Problem: For each record, copy the text exactly and omit any picture it holds.

Saved data entries

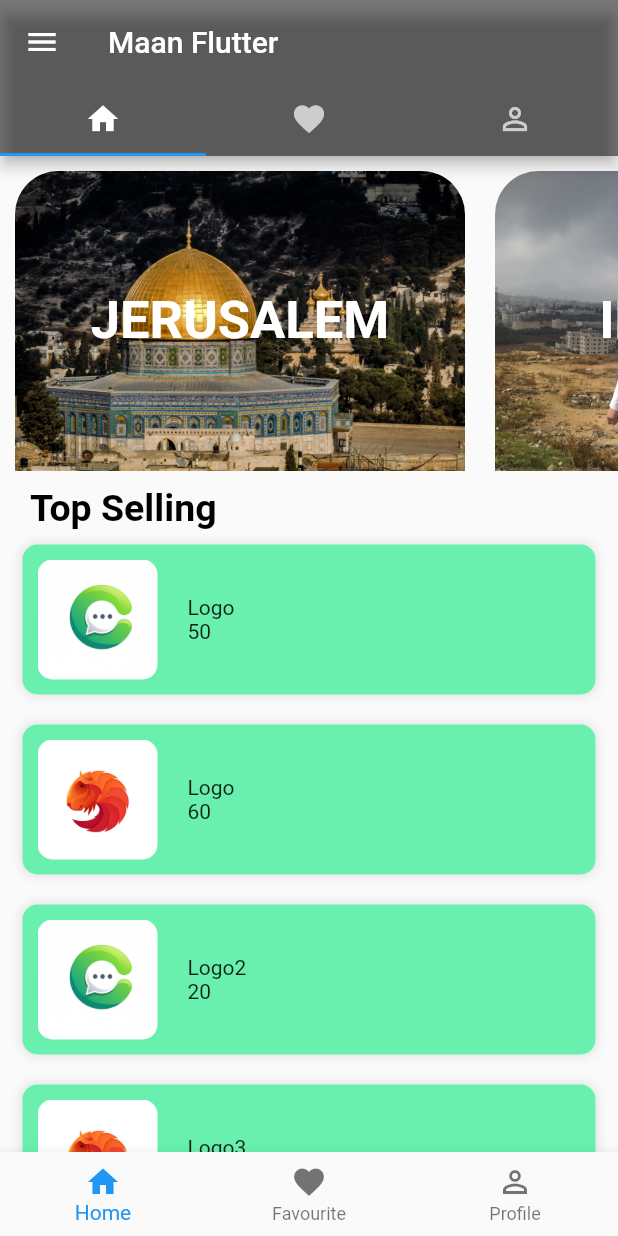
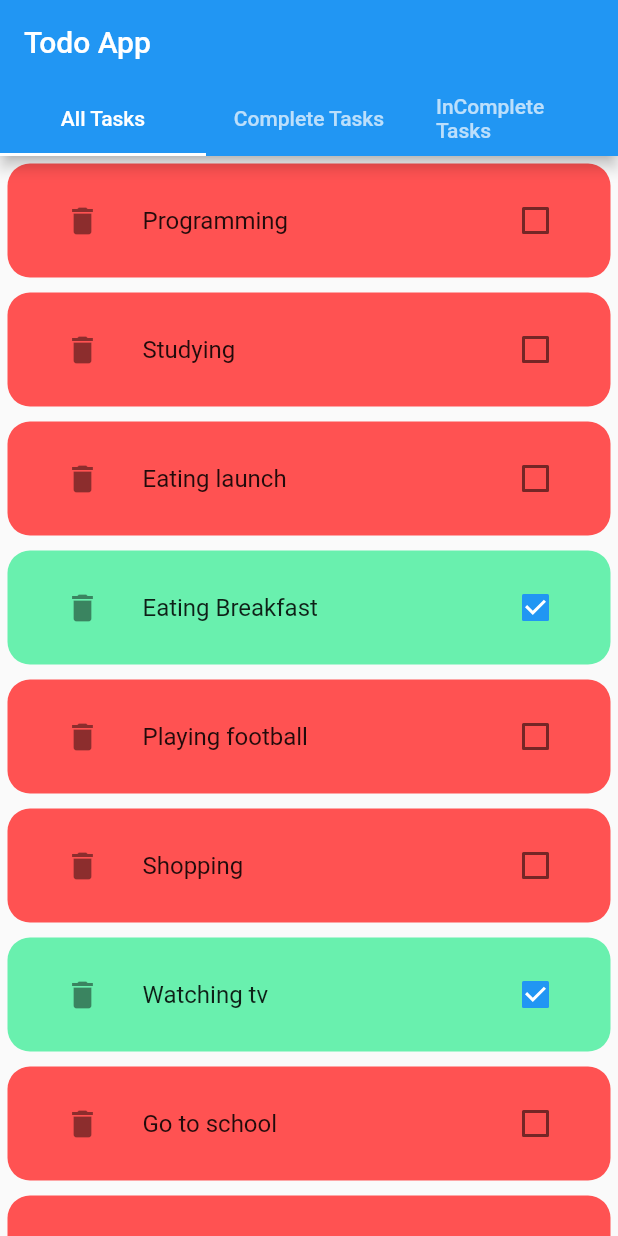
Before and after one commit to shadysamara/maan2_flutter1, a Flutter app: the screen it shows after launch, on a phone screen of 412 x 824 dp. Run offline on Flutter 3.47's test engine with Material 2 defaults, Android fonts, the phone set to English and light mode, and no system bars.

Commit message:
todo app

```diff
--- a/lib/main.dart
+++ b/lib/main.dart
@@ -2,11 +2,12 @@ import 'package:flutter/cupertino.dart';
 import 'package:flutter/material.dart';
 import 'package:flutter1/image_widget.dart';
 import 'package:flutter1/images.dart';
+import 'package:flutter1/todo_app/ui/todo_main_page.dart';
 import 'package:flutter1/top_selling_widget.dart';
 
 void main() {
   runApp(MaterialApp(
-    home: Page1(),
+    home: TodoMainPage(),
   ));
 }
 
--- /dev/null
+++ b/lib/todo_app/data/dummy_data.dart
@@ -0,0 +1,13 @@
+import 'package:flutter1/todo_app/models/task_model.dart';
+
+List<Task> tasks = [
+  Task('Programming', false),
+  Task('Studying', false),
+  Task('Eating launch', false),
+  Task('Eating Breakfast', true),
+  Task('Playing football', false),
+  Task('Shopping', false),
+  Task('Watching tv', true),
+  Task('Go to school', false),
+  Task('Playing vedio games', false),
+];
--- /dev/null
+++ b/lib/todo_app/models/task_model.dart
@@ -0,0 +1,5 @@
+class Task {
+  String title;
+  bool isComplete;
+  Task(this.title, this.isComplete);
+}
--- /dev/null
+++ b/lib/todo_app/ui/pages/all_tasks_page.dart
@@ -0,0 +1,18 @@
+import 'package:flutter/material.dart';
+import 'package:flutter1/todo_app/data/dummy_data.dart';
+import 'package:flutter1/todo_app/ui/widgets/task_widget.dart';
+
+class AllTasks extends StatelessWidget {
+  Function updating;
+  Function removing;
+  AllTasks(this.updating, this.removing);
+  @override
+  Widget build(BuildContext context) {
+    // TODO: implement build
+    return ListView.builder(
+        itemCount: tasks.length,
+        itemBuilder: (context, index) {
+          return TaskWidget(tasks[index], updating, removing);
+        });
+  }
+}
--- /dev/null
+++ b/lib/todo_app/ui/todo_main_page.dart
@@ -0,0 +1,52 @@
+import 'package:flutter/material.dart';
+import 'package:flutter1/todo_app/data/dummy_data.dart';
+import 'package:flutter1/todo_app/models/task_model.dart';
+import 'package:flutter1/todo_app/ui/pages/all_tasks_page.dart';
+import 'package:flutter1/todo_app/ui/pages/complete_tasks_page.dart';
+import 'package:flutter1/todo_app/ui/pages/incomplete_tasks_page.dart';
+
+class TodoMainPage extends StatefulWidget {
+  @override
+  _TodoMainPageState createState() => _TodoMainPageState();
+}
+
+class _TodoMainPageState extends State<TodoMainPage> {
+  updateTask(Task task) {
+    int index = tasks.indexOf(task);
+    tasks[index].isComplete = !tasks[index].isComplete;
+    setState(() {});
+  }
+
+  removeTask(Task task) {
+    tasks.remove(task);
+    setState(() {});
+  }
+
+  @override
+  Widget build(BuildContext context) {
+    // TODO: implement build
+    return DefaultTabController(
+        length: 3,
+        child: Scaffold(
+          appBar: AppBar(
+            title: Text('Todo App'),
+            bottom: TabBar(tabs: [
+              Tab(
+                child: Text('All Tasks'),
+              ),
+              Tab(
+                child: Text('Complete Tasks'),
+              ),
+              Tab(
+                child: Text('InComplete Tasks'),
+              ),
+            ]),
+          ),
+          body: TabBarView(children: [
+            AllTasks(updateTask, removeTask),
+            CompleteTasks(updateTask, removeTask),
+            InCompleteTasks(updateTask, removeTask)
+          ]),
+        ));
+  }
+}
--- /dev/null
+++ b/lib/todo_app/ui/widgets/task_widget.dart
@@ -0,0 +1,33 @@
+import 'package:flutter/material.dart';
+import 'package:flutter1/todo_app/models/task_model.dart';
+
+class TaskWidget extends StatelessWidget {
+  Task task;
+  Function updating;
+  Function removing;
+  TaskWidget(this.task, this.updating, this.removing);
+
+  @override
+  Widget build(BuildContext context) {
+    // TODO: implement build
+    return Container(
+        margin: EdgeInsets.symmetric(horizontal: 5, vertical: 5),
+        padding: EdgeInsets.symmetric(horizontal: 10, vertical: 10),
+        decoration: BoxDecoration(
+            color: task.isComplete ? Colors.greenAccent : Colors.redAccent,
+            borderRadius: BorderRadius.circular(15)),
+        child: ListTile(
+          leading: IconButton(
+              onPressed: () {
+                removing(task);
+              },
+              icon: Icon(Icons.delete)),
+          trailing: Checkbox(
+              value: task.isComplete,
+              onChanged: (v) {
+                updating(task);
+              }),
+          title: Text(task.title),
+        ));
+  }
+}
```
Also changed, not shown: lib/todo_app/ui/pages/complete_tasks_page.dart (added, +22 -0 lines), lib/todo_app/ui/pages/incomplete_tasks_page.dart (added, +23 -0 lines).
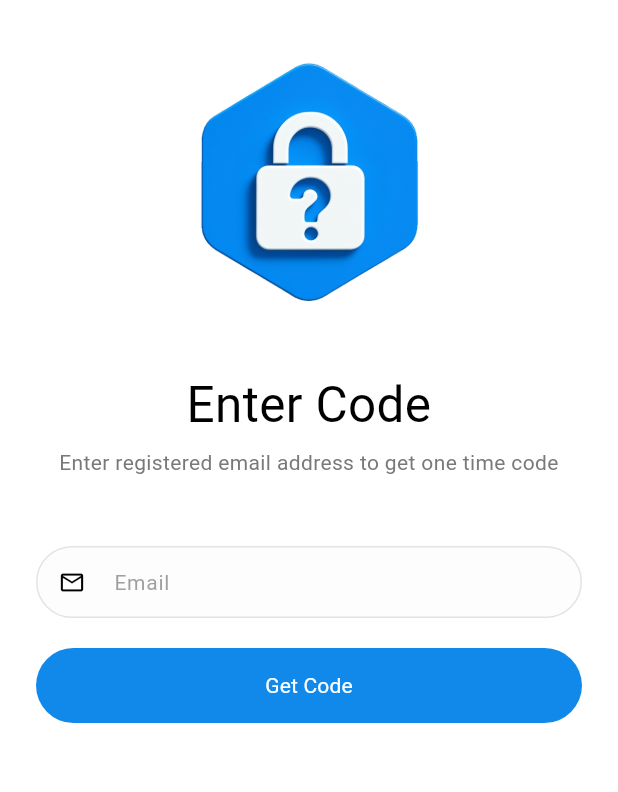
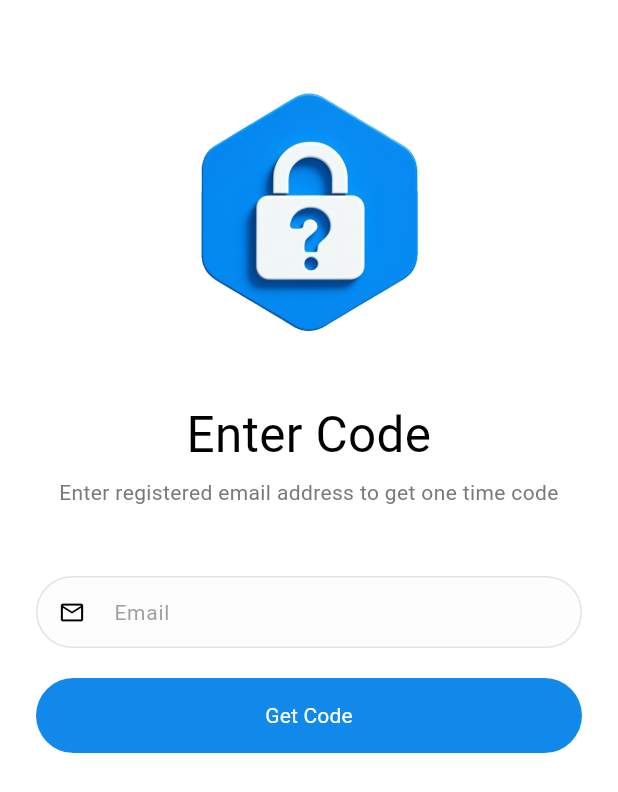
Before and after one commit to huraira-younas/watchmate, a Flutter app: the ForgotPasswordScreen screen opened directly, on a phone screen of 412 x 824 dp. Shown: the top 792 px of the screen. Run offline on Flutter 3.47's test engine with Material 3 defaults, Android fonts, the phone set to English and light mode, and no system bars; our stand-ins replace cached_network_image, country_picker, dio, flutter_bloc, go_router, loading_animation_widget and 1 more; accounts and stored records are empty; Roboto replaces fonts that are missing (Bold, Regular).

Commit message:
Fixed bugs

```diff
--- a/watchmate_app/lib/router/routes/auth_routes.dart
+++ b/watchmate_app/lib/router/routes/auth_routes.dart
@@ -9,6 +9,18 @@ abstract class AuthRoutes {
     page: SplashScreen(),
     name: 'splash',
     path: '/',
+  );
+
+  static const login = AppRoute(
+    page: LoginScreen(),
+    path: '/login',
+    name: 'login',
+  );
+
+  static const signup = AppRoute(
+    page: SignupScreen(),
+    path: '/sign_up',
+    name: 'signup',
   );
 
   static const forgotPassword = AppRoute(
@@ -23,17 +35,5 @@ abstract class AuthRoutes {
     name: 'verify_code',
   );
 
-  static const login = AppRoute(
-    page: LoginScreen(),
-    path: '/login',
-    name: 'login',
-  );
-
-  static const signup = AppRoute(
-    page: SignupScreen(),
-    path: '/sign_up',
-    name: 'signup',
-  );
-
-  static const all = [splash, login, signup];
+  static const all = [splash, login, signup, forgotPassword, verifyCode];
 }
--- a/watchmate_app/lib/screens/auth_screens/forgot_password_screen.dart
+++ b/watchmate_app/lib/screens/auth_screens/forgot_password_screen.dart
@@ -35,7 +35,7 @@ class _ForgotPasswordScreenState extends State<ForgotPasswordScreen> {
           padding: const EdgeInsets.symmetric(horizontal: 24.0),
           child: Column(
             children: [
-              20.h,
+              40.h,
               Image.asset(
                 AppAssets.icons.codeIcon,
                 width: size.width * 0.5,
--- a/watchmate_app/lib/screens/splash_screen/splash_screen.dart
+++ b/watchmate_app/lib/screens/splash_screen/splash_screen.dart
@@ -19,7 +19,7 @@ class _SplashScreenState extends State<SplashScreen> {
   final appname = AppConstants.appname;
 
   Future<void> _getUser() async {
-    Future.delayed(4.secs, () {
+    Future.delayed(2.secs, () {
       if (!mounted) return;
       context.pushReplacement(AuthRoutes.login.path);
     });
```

Solution:
Before and after one commit to shadysamara/maan2_flutter1, a Flutter app: the screen it shows after launch, on a phone screen of 412 x 824 dp. Run offline on Flutter 3.47's test engine with Material 2 defaults, Android fonts, the phone set to English and light mode, and no system bars.

Commit message:
todo app

```diff
--- a/lib/main.dart
+++ b/lib/main.dart
@@ -2,11 +2,12 @@ import 'package:flutter/cupertino.dart';
 import 'package:flutter/material.dart';
 import 'package:flutter1/image_widget.dart';
 import 'package:flutter1/images.dart';
+import 'package:flutter1/todo_app/ui/todo_main_page.dart';
 import 'package:flutter1/top_selling_widget.dart';
 
 void main() {
   runApp(MaterialApp(
-    home: Page1(),
+    home: TodoMainPage(),
   ));
 }
 
--- /dev/null
+++ b/lib/todo_app/data/dummy_data.dart
@@ -0,0 +1,13 @@
+import 'package:flutter1/todo_app/models/task_model.dart';
+
+List<Task> tasks = [
+  Task('Programming', false),
+  Task('Studying', false),
+  Task('Eating launch', false),
+  Task('Eating Breakfast', true),
+  Task('Playing football', false),
+  Task('Shopping', false),
+  Task('Watching tv', true),
+  Task('Go to school', false),
+  Task('Playing vedio games', false),
+];
--- /dev/null
+++ b/lib/todo_app/models/task_model.dart
@@ -0,0 +1,5 @@
+class Task {
+  String title;
+  bool isComplete;
+  Task(this.title, this.isComplete);
+}
--- /dev/null
+++ b/lib/todo_app/ui/pages/all_tasks_page.dart
@@ -0,0 +1,18 @@
+import 'package:flutter/material.dart';
+import 'package:flutter1/todo_app/data/dummy_data.dart';
+import 'package:flutter1/todo_app/ui/widgets/task_widget.dart';
+
+class AllTasks extends StatelessWidget {
+  Function updating;
+  Function removing;
+  AllTasks(this.updating, this.removing);
+  @override
+  Widget build(BuildContext context) {
+    // TODO: implement build
+    return ListView.builder(
+        itemCount: tasks.length,
+        itemBuilder: (context, index) {
+          return TaskWidget(tasks[index], updating, removing);
+        });
+  }
+}
--- /dev/null
+++ b/lib/todo_app/ui/todo_main_page.dart
@@ -0,0 +1,52 @@
+import 'package:flutter/material.dart';
+import 'package:flutter1/todo_app/data/dummy_data.dart';
+import 'package:flutter1/todo_app/models/task_model.dart';
+import 'package:flutter1/todo_app/ui/pages/all_tasks_page.dart';
+import 'package:flutter1/todo_app/ui/pages/complete_tasks_page.dart';
+import 'package:flutter1/todo_app/ui/pages/incomplete_tasks_page.dart';
+
+class TodoMainPage extends StatefulWidget {
+  @override
+  _TodoMainPageState createState() => _TodoMainPageState();
+}
+
+class _TodoMainPageState extends State<TodoMainPage> {
+  updateTask(Task task) {
+    int index = tasks.indexOf(task);
+    tasks[index].isComplete = !tasks[index].isComplete;
+    setState(() {});
+  }
+
+  removeTask(Task task) {
+    tasks.remove(task);
+    setState(() {});
+  }
+
+  @override
+  Widget build(BuildContext context) {
+    // TODO: implement build
+    return DefaultTabController(
+        length: 3,
+        child: Scaffold(
+          appBar: AppBar(
+            title: Text('Todo App'),
+            bottom: TabBar(tabs: [
+              Tab(
+                child: Text('All Tasks'),
+              ),
+              Tab(
+                child: Text('Complete Tasks'),
+              ),
+              Tab(
+                child: Text('InComplete Tasks'),
+              ),
+            ]),
+          ),
+          body: TabBarView(children: [
+            AllTasks(updateTask, removeTask),
+            CompleteTasks(updateTask, removeTask),
+            InCompleteTasks(updateTask, removeTask)
+          ]),
+        ));
+  }
+}
--- /dev/null
+++ b/lib/todo_app/ui/widgets/task_widget.dart
@@ -0,0 +1,33 @@
+import 'package:flutter/material.dart';
+import 'package:flutter1/todo_app/models/task_model.dart';
+
+class TaskWidget extends StatelessWidget {
+  Task task;
+  Function updating;
+  Function removing;
+  TaskWidget(this.task, this.updating, this.removing);
+
+  @override
+  Widget build(BuildContext context) {
+    // TODO: implement build
+    return Container(
+        margin: EdgeInsets.symmetric(horizontal: 5, vertical: 5),
+        padding: EdgeInsets.symmetric(horizontal: 10, vertical: 10),
+        decoration: BoxDecoration(
+            color: task.isComplete ? Colors.greenAccent : Colors.redAccent,
+            borderRadius: BorderRadius.circular(15)),
+        child: ListTile(
+          leading: IconButton(
+              onPressed: () {
+                removing(task);
+              },
+              icon: Icon(Icons.delete)),
+          trailing: Checkbox(
+              value: task.isComplete,
+              onChanged: (v) {
+                updating(task);
+              }),
+          title: Text(task.title),
+        ));
+  }
+}
```
Also changed, not shown: lib/todo_app/ui/pages/complete_tasks_page.dart (added, +22 -0 lines), lib/todo_app/ui/pages/incomplete_tasks_page.dart (added, +23 -0 lines).
Before and after one commit to huraira-younas/watchmate, a Flutter app: the ForgotPasswordScreen screen opened directly, on a phone screen of 412 x 824 dp. Shown: the top 792 px of the screen. Run offline on Flutter 3.47's test engine with Material 3 defaults, Android fonts, the phone set to English and light mode, and no system bars; our stand-ins replace cached_network_image, country_picker, dio, flutter_bloc, go_router, loading_animation_widget and 1 more; accounts and stored records are empty; Roboto replaces fonts that are missing (Bold, Regular).

Commit message:
Fixed bugs

```diff
--- a/watchmate_app/lib/router/routes/auth_routes.dart
+++ b/watchmate_app/lib/router/routes/auth_routes.dart
@@ -9,6 +9,18 @@ abstract class AuthRoutes {
     page: SplashScreen(),
     name: 'splash',
     path: '/',
+  );
+
+  static const login = AppRoute(
+    page: LoginScreen(),
+    path: '/login',
+    name: 'login',
+  );
+
+  static const signup = AppRoute(
+    page: SignupScreen(),
+    path: '/sign_up',
+    name: 'signup',
   );
 
   static const forgotPassword = AppRoute(
@@ -23,17 +35,5 @@ abstract class AuthRoutes {
     name: 'verify_code',
   );
 
-  static const login = AppRoute(
-    page: LoginScreen(),
-    path: '/login',
-    name: 'login',
-  );
-
-  static const signup = AppRoute(
-    page: SignupScreen(),
-    path: '/sign_up',
-    name: 'signup',
-  );
-
-  static const all = [splash, login, signup];
+  static const all = [splash, login, signup, forgotPassword, verifyCode];
 }
--- a/watchmate_app/lib/screens/auth_screens/forgot_password_screen.dart
+++ b/watchmate_app/lib/screens/auth_screens/forgot_password_screen.dart
@@ -35,7 +35,7 @@ class _ForgotPasswordScreenState extends State<ForgotPasswordScreen> {
           padding: const EdgeInsets.symmetric(horizontal: 24.0),
           child: Column(
             children: [
-              20.h,
+              40.h,
               Image.asset(
                 AppAssets.icons.codeIcon,
                 width: size.width * 0.5,
--- a/watchmate_app/lib/screens/splash_screen/splash_screen.dart
+++ b/watchmate_app/lib/screens/splash_screen/splash_screen.dart
@@ -19,7 +19,7 @@ class _SplashScreenState extends State<SplashScreen> {
   final appname = AppConstants.appname;
 
   Future<void> _getUser() async {
-    Future.delayed(4.secs, () {
+    Future.delayed(2.secs, () {
       if (!mounted) return;
       context.pushReplacement(AuthRoutes.login.path);
     });
```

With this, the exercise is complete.